▸ Supplied material
◆ ◆ ◆ ◆ ◆
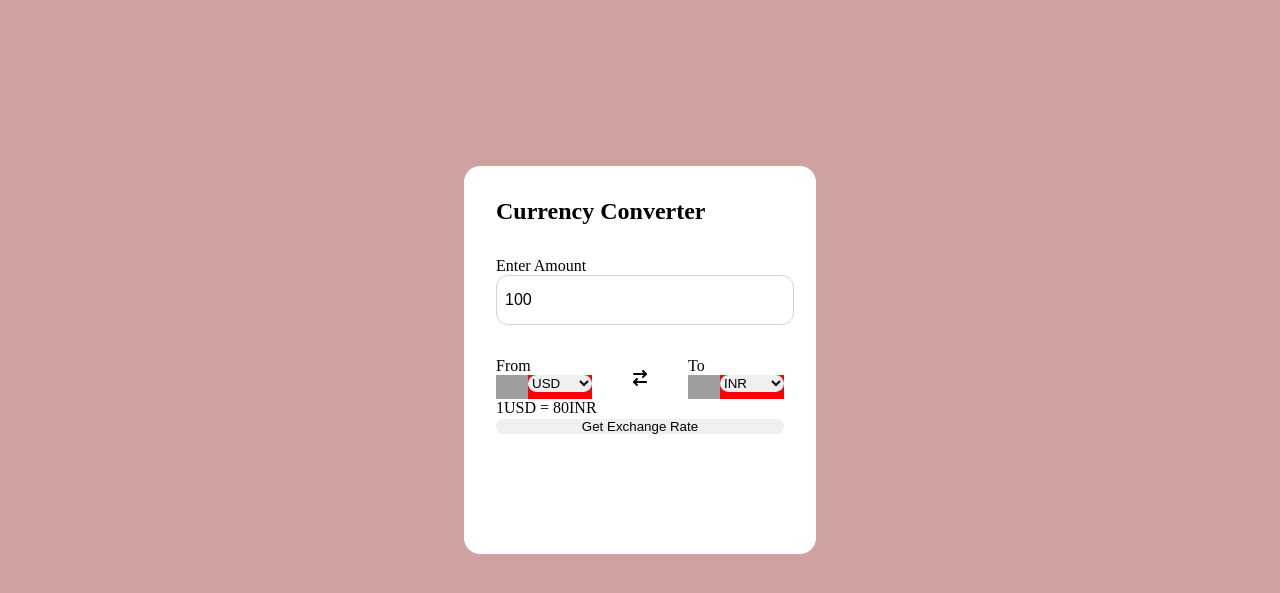
Repository: Chiranshukapil/Currency-Converter
Page: index.html
An editor plug-in stored every save of this project. The page is shown before and after the next save, followed by the edit.
The browser window is 1280 px wide. The pictures show the whole page.
Pictures or frames that could not be fetched are drawn as grey boxes.

Above is the page before, as saved 2024-07-01 04:27:57.

### index.html
<!DOCTYPE html>
<html lang="en">
<head>
    <meta charset="UTF-8">
    <meta name="viewport" content="width=device-width, initial-scale=1.0">
    <title>Currency Converter</title>
    <link rel="stylesheet" href="style.css">
    <link rel="stylesheet" href="https://cdnjs.cloudflare.com/ajax/libs/font-awesome/6.5.2/css/all.min.css" integrity="sha512-SnH5WK+bZxgPHs44uWIX+LLJAJ9/2PkPKZ5QiAj6Ta86w+fsb2TkcmfRyVX3pBnMFcV7oQPJkl9QevSCWr3W6A==" crossorigin="anonymous" referrerpolicy="no-referrer" />
</head>
<body>
    <div class="container">
        <h2>Currency Converter</h2>
        <form>
            <div class="amount">
                <p>Enter Amount</p>
                <input value="100" type="text">
            </div>
            <div class="dropdown">
                <div class="from">
                    <p>From</p>
                    <div class="select-container">
                        <img src="https://flagsapi.com/US/flat/64.png">
                        <select name="from">
                            <option value="USD">USD</option>
                            <option value="INR">INR</option>
                            <option value="EUR">EUR</option>
                            <option value="AUD">AUD</option>
                        </select>
                    </div>
                </div>
                <i class="fa-solid fa-arrow-right-arrow-left"></i>
                <div class="to">
                    <p>To</p>
                    <div class="select-container">
                        <img src="https://flagsapi.com/IN/flat/64.png">
                        <select name="to">
                            <option value="USD">USD</option>
                            <option value="INR" selected>INR</option>
                            <option value="EUR">EUR</option>
                            <option value="AUD">AUD</option>
                        </select>
                    </div>
                </div>
            </div>
            <div class="msg">1USD = 80INR</div>
            <button>Get Exchange Rate</button>
        </form>
    </div>



    <script src="script.js"></script>
</body>
</html>

### style.css
*{
    margin: 0;
    padding: 0;
}

html,body{
    height: 100%;
    width: 100%;
    display: flex;
    flex-direction: column;
    align-items: center;
    justify-content: center;
    background-color: rgb(207, 161, 161);
}
.container{
    /* display: flex;
    flex-direction: column;
    text-align: center;
    align-items: center;
    justify-content: center; */
    background-color: white;
    padding: 2rem;
    border-radius: 1rem;
    min-height: 45vh;
    width: 40vh;
}

form{
    margin: 2rem 0 1rem 0;
}

form select,button,input{
    width: 100%;
    border: none;
    outline: none;
    border-radius: 0.75rem;
}

form input{
    border: 1px solid lightgray;
    font-size: 1rem;
    height: 3rem;
    padding-left: 0.5rem;
}

.dropdown{
    display: flex;
    justify-content: space-between;
    align-items: center;
    margin-top: 2rem;
}

.select-container img{
    max-width: 2rem;
}

.select-container{
    display: flex;
    align-items: start;
    width: 6rem;
    background-color: red;
}

Loaded but not shown: script.js (no copy from this time; the picture is the same without it)

After the next save:
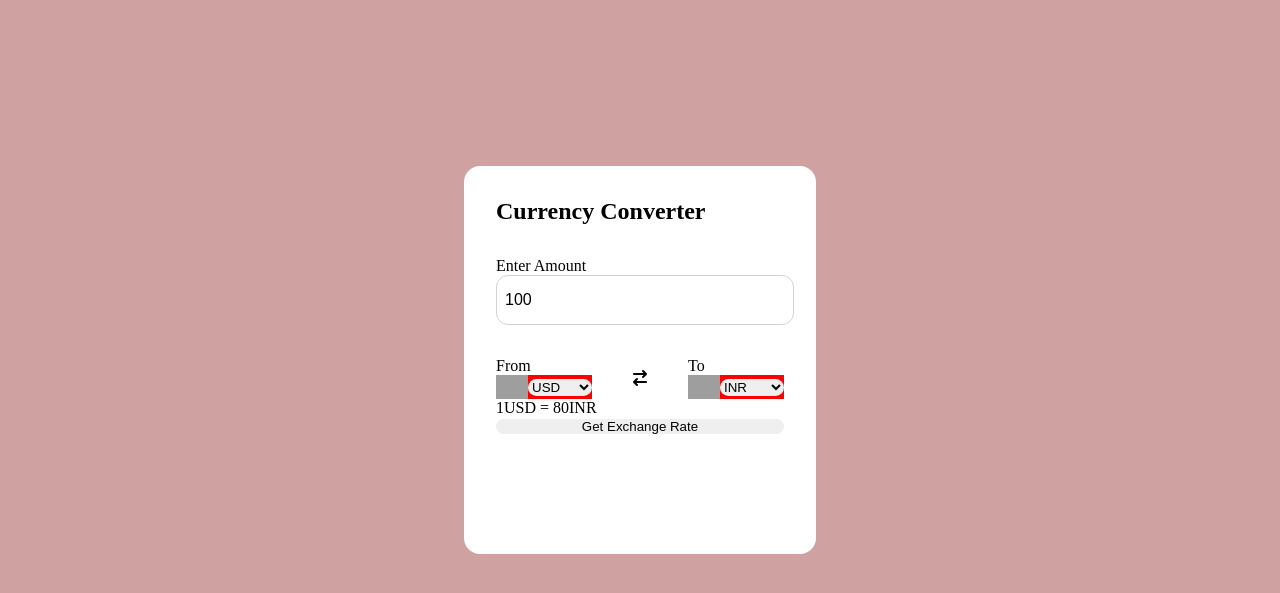
Saved 5 s later.
--- a/style.css
+++ b/style.css
@@ -56,7 +56,7 @@ form input{
 
 .select-container{
     display: flex;
-    align-items: start;
+    align-items: center;
     width: 6rem;
     background-color: red;
 }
◆ ◆ ◆ ◆ ◆
▸ Work instruction
Return the listing verbatim, pictures omitted.

▸ Written reply
Repository: Chiranshukapil/Currency-Converter
Page: index.html
An editor plug-in stored every save of this project. The page is shown before and after the next save, followed by the edit.
The browser window is 1280 px wide. The pictures show the whole page.
Pictures or frames that could not be fetched are drawn as grey boxes.

Above is the page before, as saved 2024-07-01 04:27:57.

### index.html
<!DOCTYPE html>
<html lang="en">
<head>
    <meta charset="UTF-8">
    <meta name="viewport" content="width=device-width, initial-scale=1.0">
    <title>Currency Converter</title>
    <link rel="stylesheet" href="style.css">
    <link rel="stylesheet" href="https://cdnjs.cloudflare.com/ajax/libs/font-awesome/6.5.2/css/all.min.css" integrity="sha512-SnH5WK+bZxgPHs44uWIX+LLJAJ9/2PkPKZ5QiAj6Ta86w+fsb2TkcmfRyVX3pBnMFcV7oQPJkl9QevSCWr3W6A==" crossorigin="anonymous" referrerpolicy="no-referrer" />
</head>
<body>
    <div class="container">
        <h2>Currency Converter</h2>
        <form>
            <div class="amount">
                <p>Enter Amount</p>
                <input value="100" type="text">
            </div>
            <div class="dropdown">
                <div class="from">
                    <p>From</p>
                    <div class="select-container">
                        <img src="https://flagsapi.com/US/flat/64.png">
                        <select name="from">
                            <option value="USD">USD</option>
                            <option value="INR">INR</option>
                            <option value="EUR">EUR</option>
                            <option value="AUD">AUD</option>
                        </select>
                    </div>
                </div>
                <i class="fa-solid fa-arrow-right-arrow-left"></i>
                <div class="to">
                    <p>To</p>
                    <div class="select-container">
                        <img src="https://flagsapi.com/IN/flat/64.png">
                        <select name="to">
                            <option value="USD">USD</option>
                            <option value="INR" selected>INR</option>
                            <option value="EUR">EUR</option>
                            <option value="AUD">AUD</option>
                        </select>
                    </div>
                </div>
            </div>
            <div class="msg">1USD = 80INR</div>
            <button>Get Exchange Rate</button>
        </form>
    </div>



    <script src="script.js"></script>
</body>
</html>

### style.css
*{
    margin: 0;
    padding: 0;
}

html,body{
    height: 100%;
    width: 100%;
    display: flex;
    flex-direction: column;
    align-items: center;
    justify-content: center;
    background-color: rgb(207, 161, 161);
}
.container{
    /* display: flex;
    flex-direction: column;
    text-align: center;
    align-items: center;
    justify-content: center; */
    background-color: white;
    padding: 2rem;
    border-radius: 1rem;
    min-height: 45vh;
    width: 40vh;
}

form{
    margin: 2rem 0 1rem 0;
}

form select,button,input{
    width: 100%;
    border: none;
    outline: none;
    border-radius: 0.75rem;
}

form input{
    border: 1px solid lightgray;
    font-size: 1rem;
    height: 3rem;
    padding-left: 0.5rem;
}

.dropdown{
    display: flex;
    justify-content: space-between;
    align-items: center;
    margin-top: 2rem;
}

.select-container img{
    max-width: 2rem;
}

.select-container{
    display: flex;
    align-items: start;
    width: 6rem;
    background-color: red;
}

Loaded but not shown: script.js (no copy from this time; the picture is the same without it)

After the next save:
Saved 5 s later.
--- a/style.css
+++ b/style.css
@@ -56,7 +56,7 @@ form input{
 
 .select-container{
     display: flex;
-    align-items: start;
+    align-items: center;
     width: 6rem;
     background-color: red;
 }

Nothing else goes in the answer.